- The Broker then processes the cash by employing runners to deposit the cash into US banks throughout the nation in increments of less than $10,000.00 to avoid the bank’s reporting requirements under the US Currency and Foreign Transactions Reporting Act, 31 U.S.C. §5311-5355.
- Simultaneously, the Broker’s Colombian office exchanges pesos (also at a lower rate than the official rate) with legitimate Colombian businesses who are looking for cheaper US dollars, which will enable them to do more business with legitimate US exporters.
- Once the legitimate Colombian businesses give the Broker their pesos, the Broker then pays the business’s debts in the US via wire transfer or direct deposit, allowing for the facilitation of legitimate international trade. The pesos in turn go back to the drug dealers and traffickers to spend in Colombia.
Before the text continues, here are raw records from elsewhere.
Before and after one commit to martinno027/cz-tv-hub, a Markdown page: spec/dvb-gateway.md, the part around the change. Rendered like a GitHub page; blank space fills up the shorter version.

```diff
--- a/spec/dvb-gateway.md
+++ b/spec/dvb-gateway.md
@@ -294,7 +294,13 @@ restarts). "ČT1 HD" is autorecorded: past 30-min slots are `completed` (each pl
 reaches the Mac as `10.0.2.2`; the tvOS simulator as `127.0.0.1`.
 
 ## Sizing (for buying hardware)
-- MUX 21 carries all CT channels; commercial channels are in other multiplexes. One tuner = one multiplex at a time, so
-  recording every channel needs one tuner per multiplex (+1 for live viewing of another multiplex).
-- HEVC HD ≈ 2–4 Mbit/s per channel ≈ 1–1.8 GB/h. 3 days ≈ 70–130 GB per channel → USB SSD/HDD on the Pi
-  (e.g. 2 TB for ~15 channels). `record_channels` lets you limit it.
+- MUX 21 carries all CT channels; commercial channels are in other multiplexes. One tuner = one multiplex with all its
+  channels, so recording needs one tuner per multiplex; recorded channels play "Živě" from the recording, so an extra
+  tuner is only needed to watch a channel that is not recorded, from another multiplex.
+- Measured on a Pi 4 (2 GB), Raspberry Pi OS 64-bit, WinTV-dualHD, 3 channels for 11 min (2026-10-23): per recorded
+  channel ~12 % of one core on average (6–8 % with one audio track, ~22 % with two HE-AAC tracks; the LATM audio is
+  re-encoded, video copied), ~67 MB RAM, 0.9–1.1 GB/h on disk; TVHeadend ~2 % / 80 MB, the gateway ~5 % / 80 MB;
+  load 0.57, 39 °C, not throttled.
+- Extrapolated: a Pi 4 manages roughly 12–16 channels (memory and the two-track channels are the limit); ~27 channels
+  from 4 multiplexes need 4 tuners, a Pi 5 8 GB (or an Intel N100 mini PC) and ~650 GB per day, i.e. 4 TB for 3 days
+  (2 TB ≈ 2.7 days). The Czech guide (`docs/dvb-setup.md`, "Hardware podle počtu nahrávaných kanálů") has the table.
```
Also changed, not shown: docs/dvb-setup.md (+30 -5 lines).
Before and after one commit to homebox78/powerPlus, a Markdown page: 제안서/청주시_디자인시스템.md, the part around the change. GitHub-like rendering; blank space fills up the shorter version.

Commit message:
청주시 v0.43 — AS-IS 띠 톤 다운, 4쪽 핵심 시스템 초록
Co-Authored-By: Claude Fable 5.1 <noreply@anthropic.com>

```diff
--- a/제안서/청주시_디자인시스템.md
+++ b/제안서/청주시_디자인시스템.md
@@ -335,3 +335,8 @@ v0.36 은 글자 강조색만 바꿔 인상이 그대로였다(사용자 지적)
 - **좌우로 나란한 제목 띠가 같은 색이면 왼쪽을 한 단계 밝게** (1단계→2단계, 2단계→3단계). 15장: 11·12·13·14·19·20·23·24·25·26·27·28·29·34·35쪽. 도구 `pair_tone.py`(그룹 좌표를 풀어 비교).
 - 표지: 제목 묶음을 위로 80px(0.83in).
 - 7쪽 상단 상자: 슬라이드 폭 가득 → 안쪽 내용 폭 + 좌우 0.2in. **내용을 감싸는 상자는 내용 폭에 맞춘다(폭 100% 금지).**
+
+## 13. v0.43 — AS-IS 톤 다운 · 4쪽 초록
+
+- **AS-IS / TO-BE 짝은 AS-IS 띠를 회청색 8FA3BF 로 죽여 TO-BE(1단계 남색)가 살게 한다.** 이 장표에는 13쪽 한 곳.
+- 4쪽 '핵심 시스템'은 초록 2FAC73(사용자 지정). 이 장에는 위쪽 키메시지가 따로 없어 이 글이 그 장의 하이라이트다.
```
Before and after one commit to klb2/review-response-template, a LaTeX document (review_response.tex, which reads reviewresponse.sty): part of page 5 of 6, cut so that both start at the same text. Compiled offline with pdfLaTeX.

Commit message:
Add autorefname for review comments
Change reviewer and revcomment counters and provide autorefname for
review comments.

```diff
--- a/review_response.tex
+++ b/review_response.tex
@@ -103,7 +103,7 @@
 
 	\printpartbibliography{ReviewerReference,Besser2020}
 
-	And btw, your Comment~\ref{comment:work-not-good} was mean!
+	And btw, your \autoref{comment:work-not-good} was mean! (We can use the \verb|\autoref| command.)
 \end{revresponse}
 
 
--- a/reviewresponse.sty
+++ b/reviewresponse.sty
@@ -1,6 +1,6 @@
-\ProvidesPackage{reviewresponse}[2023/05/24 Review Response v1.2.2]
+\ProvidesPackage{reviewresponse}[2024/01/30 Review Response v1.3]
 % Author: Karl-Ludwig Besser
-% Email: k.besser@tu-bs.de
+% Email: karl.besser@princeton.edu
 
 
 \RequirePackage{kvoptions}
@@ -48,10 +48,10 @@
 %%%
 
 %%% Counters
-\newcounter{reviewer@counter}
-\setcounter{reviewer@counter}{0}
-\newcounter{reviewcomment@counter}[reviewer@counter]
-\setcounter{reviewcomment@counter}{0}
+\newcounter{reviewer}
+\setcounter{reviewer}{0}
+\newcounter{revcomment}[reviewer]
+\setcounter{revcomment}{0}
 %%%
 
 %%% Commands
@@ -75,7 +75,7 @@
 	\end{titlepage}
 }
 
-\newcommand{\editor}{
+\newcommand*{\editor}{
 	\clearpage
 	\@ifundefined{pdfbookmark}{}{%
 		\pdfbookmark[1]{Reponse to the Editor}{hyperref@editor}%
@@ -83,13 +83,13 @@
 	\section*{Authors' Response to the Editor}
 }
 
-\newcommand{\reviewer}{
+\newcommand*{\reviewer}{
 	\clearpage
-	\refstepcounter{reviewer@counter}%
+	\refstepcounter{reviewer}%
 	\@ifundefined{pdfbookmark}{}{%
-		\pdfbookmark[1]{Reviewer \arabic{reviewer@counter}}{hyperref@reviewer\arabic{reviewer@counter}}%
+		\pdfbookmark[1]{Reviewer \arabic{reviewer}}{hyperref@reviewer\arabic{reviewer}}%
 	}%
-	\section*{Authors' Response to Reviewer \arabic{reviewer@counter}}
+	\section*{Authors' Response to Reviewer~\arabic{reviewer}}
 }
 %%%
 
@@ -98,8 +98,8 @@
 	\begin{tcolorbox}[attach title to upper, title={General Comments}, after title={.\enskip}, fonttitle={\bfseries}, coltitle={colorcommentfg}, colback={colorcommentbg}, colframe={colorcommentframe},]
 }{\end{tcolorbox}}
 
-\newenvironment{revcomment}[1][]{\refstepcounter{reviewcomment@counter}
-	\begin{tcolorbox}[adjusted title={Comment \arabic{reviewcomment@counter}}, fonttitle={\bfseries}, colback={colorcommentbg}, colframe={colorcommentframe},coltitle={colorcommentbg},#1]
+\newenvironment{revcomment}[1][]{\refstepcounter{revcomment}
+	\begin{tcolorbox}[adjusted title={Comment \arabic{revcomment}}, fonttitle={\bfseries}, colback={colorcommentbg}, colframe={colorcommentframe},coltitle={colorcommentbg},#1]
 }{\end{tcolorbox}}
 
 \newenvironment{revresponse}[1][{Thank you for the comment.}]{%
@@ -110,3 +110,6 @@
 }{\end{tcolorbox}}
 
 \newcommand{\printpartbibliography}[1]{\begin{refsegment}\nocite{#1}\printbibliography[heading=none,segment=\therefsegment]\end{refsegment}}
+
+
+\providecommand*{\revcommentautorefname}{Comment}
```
Part of what makes this scheme so attractive to the drug cartels is that the transactions in step (5) above appear like ordinary international trade transactions so the authorities are far less likely to investigate them (if at all), even though the payments are made by unrelated third parties. As a result, many U.S. businesses (large and small) are completely unaware that they actually have a role in the illicit drug trade.
Unfortunately, it seems very difficult for U.S. enforcement officials to sympathize with the businesses involved. In a classic case of the public and private sectors failing to understand each other, the United States cannot see how businesses could possibly participate in such a system unwittingly. In many cases where this scheme is uncovered, entire U.S. bank accounts are seized and forfeited based on the assertion that the owners must have been aware that the money was dirty. In some cases money is seized before it is even proven to be of illicit origins!
Here are two warning signs that your business may be inadvertently participating in this sophisticated money-laundering scheme:
- You ship goods to Colombian clients, but the goods are paid for by a separate entity in a different country
- You receive payment in multiple small amounts
- You receive payment through third party checks
- You receive this payment in lump-sum wire transfers, with the balance to be credited towards future purchases
Although there is every possibility that a buyer with the above warning signs may be perfectly legitimate, it may not be worth the risk that their money isn’t as legitimate. Your hard-earned money could be seized and you don’t want that, because once the United States has seized your assets, it’s a long, hard road to getting them back, if you ever do.
 Hewlett Packard, Ford, Sony, General Motors, Whirlpool, General Electric are all entities that have been inadvertently involved in the BMPE and have taken steps to correct their involvement.